▼▼▼

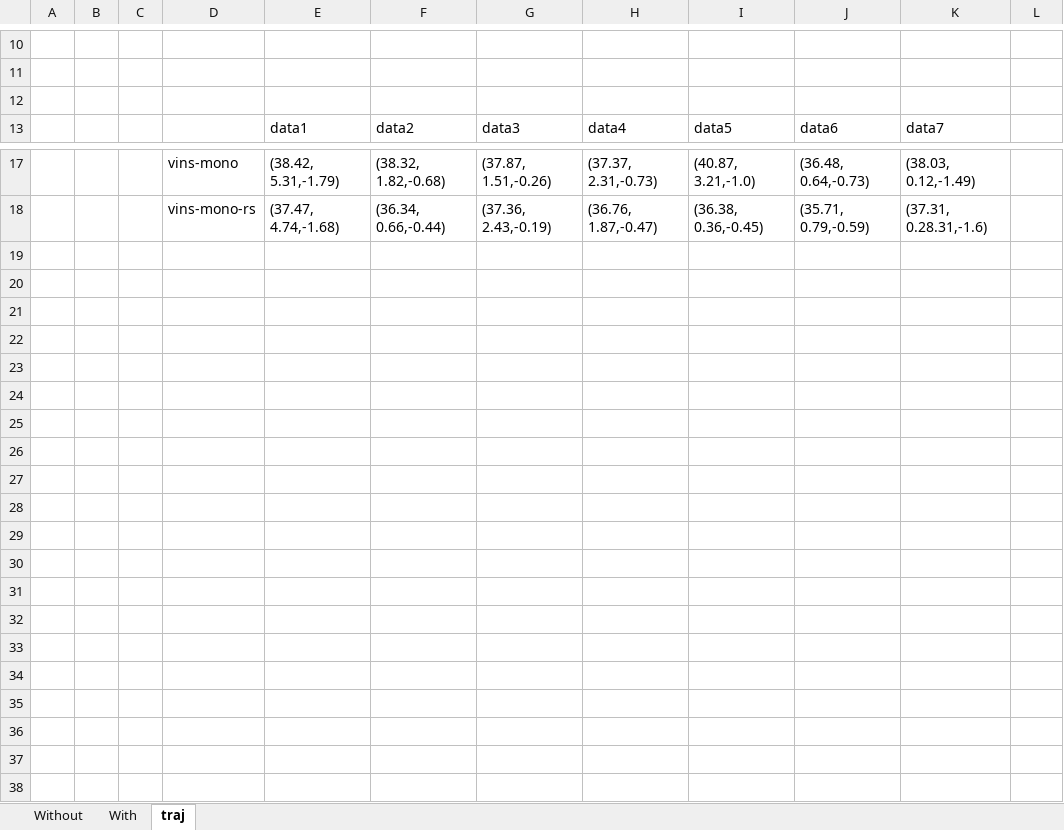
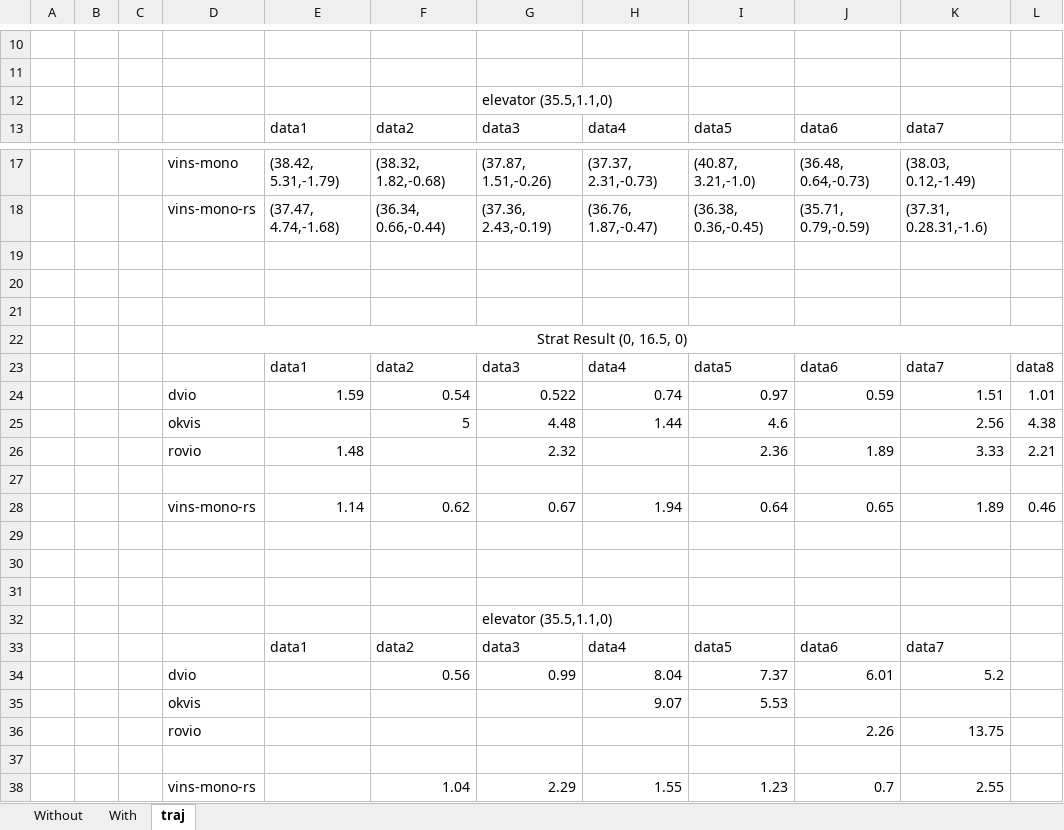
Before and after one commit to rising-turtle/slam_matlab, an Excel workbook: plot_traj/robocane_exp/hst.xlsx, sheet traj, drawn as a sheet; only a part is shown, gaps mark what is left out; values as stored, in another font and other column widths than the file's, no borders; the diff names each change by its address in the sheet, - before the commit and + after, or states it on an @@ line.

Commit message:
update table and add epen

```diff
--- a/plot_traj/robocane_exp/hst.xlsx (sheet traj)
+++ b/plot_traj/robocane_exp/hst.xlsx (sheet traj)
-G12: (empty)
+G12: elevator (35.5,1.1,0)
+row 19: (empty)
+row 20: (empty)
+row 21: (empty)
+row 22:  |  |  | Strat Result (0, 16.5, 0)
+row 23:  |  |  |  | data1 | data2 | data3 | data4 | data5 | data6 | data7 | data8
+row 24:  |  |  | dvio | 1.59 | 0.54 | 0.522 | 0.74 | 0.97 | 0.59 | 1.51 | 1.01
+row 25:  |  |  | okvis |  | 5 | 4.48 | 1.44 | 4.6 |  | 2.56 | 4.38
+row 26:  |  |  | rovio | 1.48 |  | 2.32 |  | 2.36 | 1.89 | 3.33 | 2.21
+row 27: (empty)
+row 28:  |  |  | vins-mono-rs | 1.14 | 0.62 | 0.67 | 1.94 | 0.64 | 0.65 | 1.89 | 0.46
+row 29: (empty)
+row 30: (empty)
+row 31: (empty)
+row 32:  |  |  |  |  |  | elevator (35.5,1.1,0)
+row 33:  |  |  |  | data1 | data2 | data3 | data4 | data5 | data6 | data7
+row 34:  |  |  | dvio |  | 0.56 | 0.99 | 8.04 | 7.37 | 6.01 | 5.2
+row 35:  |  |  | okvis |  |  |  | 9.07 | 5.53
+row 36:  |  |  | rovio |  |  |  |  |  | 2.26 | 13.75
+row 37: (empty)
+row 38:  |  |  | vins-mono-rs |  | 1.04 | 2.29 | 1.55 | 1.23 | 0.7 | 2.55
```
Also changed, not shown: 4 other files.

▲▲▲

Aim of the exercise:
Wherever a line above contains "sheet", copy that line.

Solution:
Before and after one commit to rising-turtle/slam_matlab, an Excel workbook: plot_traj/robocane_exp/hst.xlsx, sheet traj, drawn as a sheet; only a part is shown, gaps mark what is left out; values as stored, in another font and other column widths than the file's, no borders; the diff names each change by its address in the sheet, - before the commit and + after, or states it on an @@ line.
--- a/plot_traj/robocane_exp/hst.xlsx (sheet traj)
+++ b/plot_traj/robocane_exp/hst.xlsx (sheet traj)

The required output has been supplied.